*TRY IT*
Copy every entry below, exactly and in full.
*** Opening DATA PROVIDED ***
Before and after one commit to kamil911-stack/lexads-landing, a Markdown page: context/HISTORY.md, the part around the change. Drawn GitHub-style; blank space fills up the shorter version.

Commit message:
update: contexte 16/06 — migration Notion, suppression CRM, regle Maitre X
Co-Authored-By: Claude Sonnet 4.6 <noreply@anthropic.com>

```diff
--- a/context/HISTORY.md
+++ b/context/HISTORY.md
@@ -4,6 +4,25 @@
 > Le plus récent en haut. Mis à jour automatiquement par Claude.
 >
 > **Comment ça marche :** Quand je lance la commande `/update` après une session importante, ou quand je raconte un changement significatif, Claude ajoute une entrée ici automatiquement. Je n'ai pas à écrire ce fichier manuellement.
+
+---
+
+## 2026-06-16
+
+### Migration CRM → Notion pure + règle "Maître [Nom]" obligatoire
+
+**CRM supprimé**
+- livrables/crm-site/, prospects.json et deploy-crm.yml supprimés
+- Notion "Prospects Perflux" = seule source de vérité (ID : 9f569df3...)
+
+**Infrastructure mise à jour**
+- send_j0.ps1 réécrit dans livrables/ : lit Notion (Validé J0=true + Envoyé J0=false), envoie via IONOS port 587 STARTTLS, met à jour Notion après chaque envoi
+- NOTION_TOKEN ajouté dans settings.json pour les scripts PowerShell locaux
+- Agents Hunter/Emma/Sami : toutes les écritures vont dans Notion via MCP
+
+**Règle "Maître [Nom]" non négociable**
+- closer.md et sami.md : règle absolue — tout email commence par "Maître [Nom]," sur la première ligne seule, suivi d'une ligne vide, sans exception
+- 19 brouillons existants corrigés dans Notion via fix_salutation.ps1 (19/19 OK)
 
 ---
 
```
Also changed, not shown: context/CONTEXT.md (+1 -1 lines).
*** Closing DATA PROVIDED ***
*ANSWER FOR THIS EXERCISE*
Before and after one commit to kamil911-stack/lexads-landing, a Markdown page: context/HISTORY.md, the part around the change. Drawn GitHub-style; blank space fills up the shorter version.

Commit message:
update: contexte 16/06 — migration Notion, suppression CRM, regle Maitre X
Co-Authored-By: Claude Sonnet 4.6 <noreply@anthropic.com>

```diff
--- a/context/HISTORY.md
+++ b/context/HISTORY.md
@@ -4,6 +4,25 @@
 > Le plus récent en haut. Mis à jour automatiquement par Claude.
 >
 > **Comment ça marche :** Quand je lance la commande `/update` après une session importante, ou quand je raconte un changement significatif, Claude ajoute une entrée ici automatiquement. Je n'ai pas à écrire ce fichier manuellement.
+
+---
+
+## 2026-06-16
+
+### Migration CRM → Notion pure + règle "Maître [Nom]" obligatoire
+
+**CRM supprimé**
+- livrables/crm-site/, prospects.json et deploy-crm.yml supprimés
+- Notion "Prospects Perflux" = seule source de vérité (ID : 9f569df3...)
+
+**Infrastructure mise à jour**
+- send_j0.ps1 réécrit dans livrables/ : lit Notion (Validé J0=true + Envoyé J0=false), envoie via IONOS port 587 STARTTLS, met à jour Notion après chaque envoi
+- NOTION_TOKEN ajouté dans settings.json pour les scripts PowerShell locaux
+- Agents Hunter/Emma/Sami : toutes les écritures vont dans Notion via MCP
+
+**Règle "Maître [Nom]" non négociable**
+- closer.md et sami.md : règle absolue — tout email commence par "Maître [Nom]," sur la première ligne seule, suivi d'une ligne vide, sans exception
+- 19 brouillons existants corrigés dans Notion via fix_salutation.ps1 (19/19 OK)
 
 ---
 
```
Also changed, not shown: context/CONTEXT.md (+1 -1 lines).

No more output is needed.